• **WHAT THIS TASK INVOLVES**:
Your answer consists of the lines in the data that contain "colour". Copy each of them.

• **DATA RECORDS**:
###
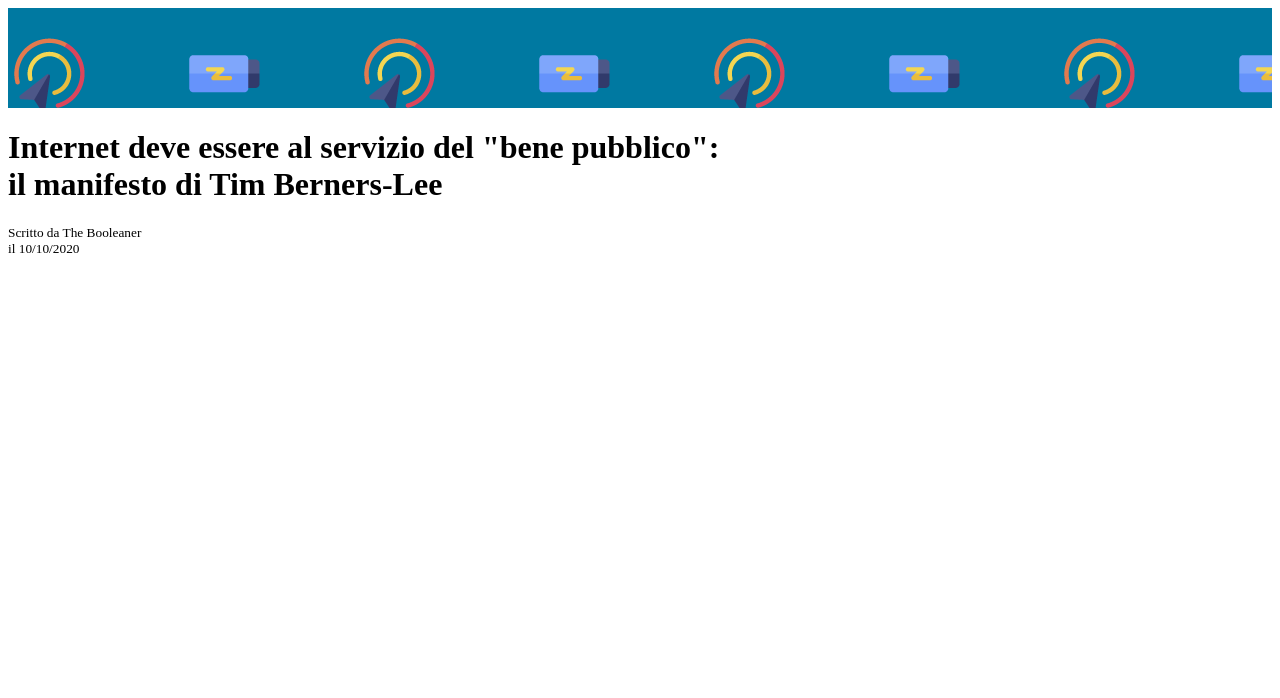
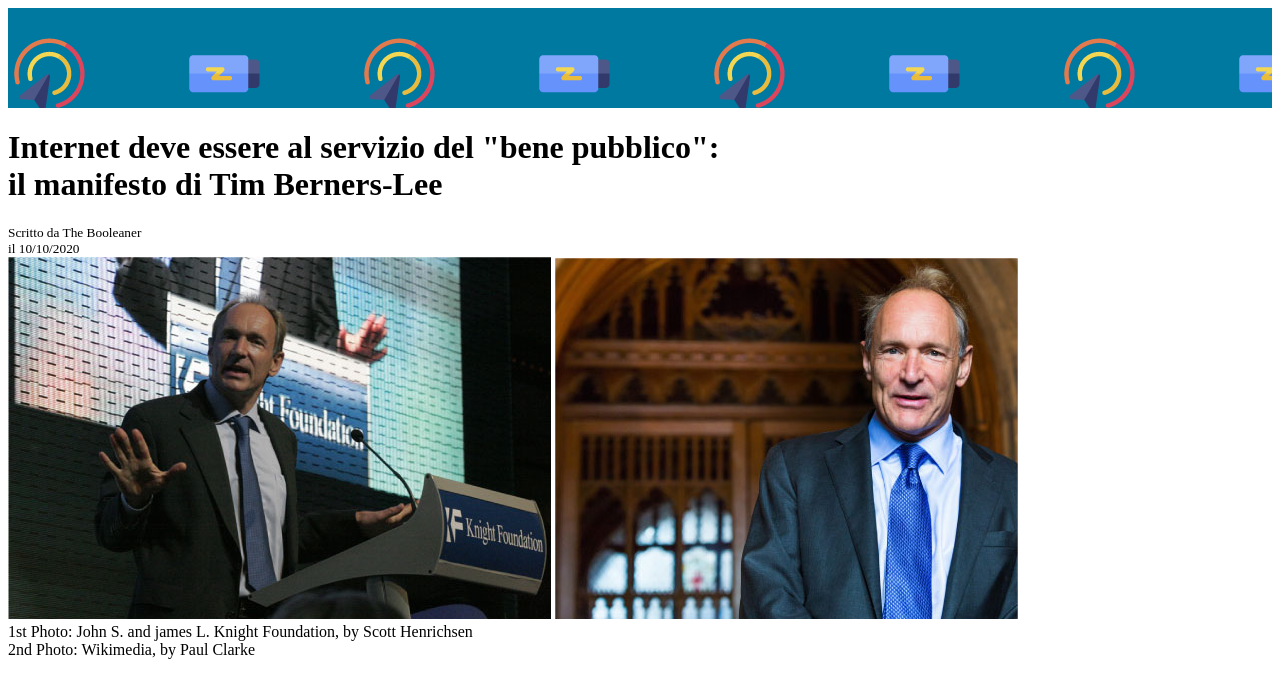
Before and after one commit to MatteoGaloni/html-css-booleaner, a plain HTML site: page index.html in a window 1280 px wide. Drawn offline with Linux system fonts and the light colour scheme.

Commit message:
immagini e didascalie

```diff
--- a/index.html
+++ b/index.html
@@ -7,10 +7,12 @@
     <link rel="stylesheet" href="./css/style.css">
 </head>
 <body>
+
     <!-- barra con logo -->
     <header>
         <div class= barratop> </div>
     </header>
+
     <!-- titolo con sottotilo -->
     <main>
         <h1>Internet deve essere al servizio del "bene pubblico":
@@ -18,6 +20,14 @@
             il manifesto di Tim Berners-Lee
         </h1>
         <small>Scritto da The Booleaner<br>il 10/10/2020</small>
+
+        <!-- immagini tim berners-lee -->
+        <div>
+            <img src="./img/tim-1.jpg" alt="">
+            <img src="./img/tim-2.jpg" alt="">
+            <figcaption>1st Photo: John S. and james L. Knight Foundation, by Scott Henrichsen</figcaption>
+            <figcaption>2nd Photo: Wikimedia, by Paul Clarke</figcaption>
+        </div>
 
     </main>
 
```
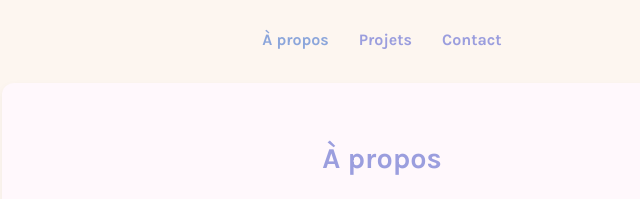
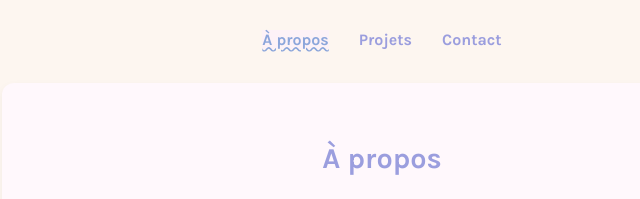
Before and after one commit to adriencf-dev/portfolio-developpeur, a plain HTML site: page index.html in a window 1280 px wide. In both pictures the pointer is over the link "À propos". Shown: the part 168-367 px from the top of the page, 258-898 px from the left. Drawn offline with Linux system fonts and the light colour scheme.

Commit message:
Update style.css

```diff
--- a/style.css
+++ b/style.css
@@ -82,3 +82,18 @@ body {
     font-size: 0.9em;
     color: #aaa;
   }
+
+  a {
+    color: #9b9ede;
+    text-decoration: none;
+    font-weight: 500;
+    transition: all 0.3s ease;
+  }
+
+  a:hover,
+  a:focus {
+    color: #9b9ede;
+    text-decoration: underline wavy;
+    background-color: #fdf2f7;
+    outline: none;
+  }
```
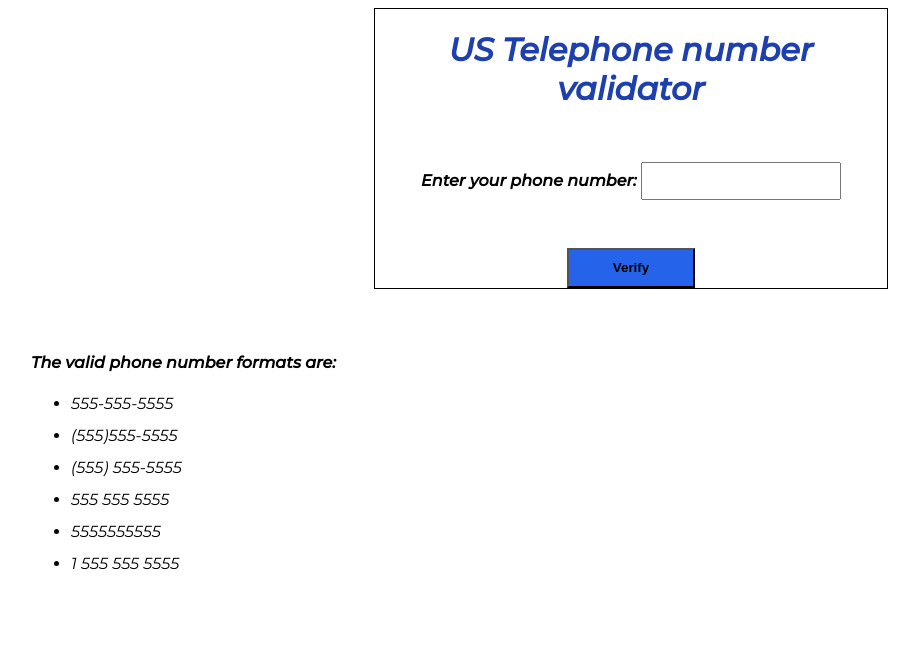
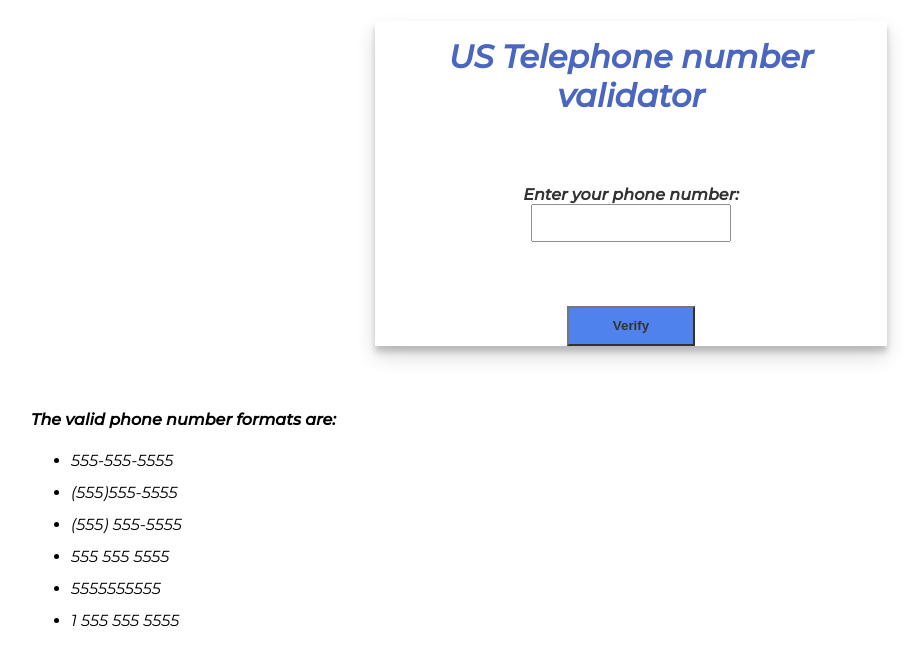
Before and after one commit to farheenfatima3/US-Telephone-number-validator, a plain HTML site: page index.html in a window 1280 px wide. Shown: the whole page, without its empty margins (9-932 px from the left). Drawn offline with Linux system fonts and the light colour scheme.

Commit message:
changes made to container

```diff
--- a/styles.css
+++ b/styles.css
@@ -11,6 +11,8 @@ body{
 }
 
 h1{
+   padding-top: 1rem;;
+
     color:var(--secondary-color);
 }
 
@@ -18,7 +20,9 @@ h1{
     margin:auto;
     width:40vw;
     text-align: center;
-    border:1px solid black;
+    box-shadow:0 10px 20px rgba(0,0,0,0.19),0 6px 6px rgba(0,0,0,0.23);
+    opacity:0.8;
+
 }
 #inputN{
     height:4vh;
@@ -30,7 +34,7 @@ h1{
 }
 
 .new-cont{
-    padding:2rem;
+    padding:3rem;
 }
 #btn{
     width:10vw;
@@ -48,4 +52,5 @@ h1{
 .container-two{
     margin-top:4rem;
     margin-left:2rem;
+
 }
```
###
• **RESULT**:
Before and after one commit to MatteoGaloni/html-css-booleaner, a plain HTML site: page index.html in a window 1280 px wide. Drawn offline with Linux system fonts and the light colour scheme.
Before and after one commit to adriencf-dev/portfolio-developpeur, a plain HTML site: page index.html in a window 1280 px wide. In both pictures the pointer is over the link "À propos". Shown: the part 168-367 px from the top of the page, 258-898 px from the left. Drawn offline with Linux system fonts and the light colour scheme.
Before and after one commit to farheenfatima3/US-Telephone-number-validator, a plain HTML site: page index.html in a window 1280 px wide. Shown: the whole page, without its empty margins (9-932 px from the left). Drawn offline with Linux system fonts and the light colour scheme.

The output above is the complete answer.